“This year’s theme for Black History Month, Black Health and Wellness, recognizes the significant contributions of Black workers in the medical field and is especially relevant given the ongoing COVID-19 pandemic and the heroic and steadfast actions of our medical professionals.
I sincerely appreciate the dedication and commitment of Black workers, many of whom served and are continuing to serve in essential jobs throughout the pandemic – doctors, nurses, home health care assistants, food processing workers, agricultural and grocery store workers.
The N.C. Department of Labor exists to protect the health and safety of all workers, but periodically considering and honoring the contributions of specific populations is also important. The Black community has experienced a long, dark history of exploitation and marginalization. Though our state and nation have made great progress, we have more work to do, and I am committed to collaborating with all groups and listening to all voices.

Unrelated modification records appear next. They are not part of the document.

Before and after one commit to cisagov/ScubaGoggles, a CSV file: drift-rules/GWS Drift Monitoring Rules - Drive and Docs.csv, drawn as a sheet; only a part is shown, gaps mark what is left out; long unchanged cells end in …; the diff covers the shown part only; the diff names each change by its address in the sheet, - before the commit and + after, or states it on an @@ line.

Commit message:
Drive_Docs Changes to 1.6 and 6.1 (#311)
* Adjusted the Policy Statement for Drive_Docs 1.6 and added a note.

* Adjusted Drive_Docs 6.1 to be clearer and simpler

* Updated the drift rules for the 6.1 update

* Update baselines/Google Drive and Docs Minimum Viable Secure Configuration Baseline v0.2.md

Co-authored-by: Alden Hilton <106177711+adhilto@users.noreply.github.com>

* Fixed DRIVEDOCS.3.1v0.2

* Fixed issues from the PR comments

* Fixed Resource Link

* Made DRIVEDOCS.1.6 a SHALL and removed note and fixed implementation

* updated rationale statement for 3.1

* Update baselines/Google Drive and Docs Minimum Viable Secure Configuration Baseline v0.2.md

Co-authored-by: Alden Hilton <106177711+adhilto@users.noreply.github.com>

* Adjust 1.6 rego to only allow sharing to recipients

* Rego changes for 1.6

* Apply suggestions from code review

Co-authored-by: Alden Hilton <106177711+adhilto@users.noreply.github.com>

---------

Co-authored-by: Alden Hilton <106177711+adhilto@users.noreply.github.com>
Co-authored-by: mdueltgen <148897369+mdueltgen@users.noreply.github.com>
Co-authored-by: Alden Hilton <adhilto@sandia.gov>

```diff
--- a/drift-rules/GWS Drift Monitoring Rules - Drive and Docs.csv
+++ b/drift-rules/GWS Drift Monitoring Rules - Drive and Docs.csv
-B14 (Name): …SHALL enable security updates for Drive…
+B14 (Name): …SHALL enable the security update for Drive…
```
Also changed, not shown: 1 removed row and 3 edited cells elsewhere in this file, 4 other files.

Our state cannot continue to thrive without placing equal value on the skills, knowledge and experiences of all North Carolina workers. If we devalue the role of any group, we are simply and unfortunately limiting our state’s potential achievements. While it is important to remember the contributions of widely known Black leaders, it is no less critical to recognize the countless workers who unassumingly perform essential jobs every day, but who may not be remembered in a newspaper or history book.
I am happy to partner with a statewide coalition of labor organizations that have raised Black worker issues and continue to advocate for policies that support the Black community.”
Commissioner of Labor